How do you move sound in the 2 sections with the dark lamps? Simple. Patch control voltages from the sequencer, random voltage sources, or envelope generators to the Location Control jacks. Personally I always thought the joysticks were very pretty but I never used them because my hands were always busy playing other parts of my road system. I always used control voltages at the Location Control jacks. Another wrinkle has to do with the Sequential Voltage Source. In a nutshell if you connect the Pulse Out to the Advance In, this sequencer does not step 1,2,3,4,5,1,2,3,4.5,1...... Depending upon the switch settings it'll break into two stages so you can get 1,2 to repeat and 3,4,5, to repeat. Here's where 200 Series functional density and redundancy come into play. There's an analog input available on the sequencer so you can get 1,2,3,4,5 repeatedly by using control voltages from an envelope generator or one axis of a joystick. Far more interesting is to use continuous random voltages to swing from 1 through 5 in unpredictable patterns with predictable or unpredictable timings.
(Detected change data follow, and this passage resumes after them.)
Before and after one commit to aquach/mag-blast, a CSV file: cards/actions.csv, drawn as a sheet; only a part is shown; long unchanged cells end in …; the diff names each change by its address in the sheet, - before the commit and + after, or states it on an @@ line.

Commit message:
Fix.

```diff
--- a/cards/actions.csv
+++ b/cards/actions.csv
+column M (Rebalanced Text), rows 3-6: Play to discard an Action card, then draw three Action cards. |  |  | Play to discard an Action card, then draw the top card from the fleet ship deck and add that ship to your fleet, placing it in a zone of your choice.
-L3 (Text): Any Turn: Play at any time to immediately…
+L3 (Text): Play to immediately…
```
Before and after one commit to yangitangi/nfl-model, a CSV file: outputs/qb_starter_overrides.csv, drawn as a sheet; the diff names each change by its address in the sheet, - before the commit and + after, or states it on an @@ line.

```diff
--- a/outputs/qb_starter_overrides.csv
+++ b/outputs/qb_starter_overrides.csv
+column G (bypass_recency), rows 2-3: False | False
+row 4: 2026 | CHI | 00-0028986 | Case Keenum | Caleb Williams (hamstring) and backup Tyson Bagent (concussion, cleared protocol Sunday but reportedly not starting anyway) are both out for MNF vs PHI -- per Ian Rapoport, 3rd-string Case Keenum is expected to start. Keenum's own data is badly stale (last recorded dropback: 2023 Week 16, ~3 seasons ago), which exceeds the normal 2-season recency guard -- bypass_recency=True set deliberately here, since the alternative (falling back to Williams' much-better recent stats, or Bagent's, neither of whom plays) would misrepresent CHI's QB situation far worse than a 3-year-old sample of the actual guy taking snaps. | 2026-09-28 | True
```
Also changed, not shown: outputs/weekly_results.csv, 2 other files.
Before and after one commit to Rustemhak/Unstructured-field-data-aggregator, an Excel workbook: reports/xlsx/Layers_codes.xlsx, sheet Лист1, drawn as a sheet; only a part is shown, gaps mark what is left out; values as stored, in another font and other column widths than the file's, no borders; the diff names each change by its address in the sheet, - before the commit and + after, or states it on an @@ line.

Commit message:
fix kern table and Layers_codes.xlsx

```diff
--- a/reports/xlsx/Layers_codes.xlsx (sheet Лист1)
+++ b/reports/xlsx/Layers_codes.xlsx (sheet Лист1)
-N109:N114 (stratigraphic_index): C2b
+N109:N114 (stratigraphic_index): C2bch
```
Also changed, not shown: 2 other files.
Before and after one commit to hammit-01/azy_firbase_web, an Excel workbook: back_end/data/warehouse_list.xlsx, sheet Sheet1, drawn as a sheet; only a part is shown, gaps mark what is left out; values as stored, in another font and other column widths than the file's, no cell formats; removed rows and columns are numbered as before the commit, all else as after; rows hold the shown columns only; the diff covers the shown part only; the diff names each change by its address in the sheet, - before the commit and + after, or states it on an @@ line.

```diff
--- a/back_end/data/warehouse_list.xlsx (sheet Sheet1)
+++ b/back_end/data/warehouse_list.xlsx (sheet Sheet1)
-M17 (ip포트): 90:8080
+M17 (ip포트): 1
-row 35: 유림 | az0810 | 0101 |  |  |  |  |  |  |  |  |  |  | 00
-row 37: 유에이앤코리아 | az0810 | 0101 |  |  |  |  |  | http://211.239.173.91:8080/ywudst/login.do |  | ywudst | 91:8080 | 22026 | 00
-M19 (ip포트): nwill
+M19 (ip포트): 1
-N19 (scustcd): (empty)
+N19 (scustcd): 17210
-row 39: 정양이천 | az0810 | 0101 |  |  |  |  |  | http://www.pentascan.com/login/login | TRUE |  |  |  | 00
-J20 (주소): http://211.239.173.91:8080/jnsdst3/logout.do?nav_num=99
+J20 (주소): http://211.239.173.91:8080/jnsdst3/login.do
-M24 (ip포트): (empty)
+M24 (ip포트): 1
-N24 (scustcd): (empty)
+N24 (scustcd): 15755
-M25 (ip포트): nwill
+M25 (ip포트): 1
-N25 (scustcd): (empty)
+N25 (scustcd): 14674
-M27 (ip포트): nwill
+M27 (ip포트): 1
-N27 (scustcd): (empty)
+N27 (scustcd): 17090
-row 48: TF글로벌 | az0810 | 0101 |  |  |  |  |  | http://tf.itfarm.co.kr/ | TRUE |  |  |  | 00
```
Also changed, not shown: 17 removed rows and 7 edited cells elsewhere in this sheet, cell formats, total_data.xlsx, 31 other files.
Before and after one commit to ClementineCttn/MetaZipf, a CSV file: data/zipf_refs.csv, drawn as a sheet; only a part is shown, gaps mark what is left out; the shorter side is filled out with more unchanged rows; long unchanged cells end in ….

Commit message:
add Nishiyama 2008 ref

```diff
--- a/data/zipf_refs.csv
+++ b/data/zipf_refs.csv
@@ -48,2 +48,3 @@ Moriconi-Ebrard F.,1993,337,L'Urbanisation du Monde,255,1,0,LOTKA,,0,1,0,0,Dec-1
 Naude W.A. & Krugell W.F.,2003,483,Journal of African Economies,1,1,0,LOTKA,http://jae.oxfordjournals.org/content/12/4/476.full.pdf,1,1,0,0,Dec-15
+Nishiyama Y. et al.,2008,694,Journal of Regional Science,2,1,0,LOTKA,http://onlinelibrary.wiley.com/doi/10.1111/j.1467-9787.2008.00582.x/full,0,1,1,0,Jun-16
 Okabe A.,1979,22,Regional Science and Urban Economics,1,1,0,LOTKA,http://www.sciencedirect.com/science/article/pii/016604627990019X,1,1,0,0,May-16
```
Or to use the fixed random voltages to jump around discretely from 1 to 5. If you're an electronic music composer who steers clear of the obvious you will not miss those four dark lamps and you will find the sequencer as well as the rest of the system a delight.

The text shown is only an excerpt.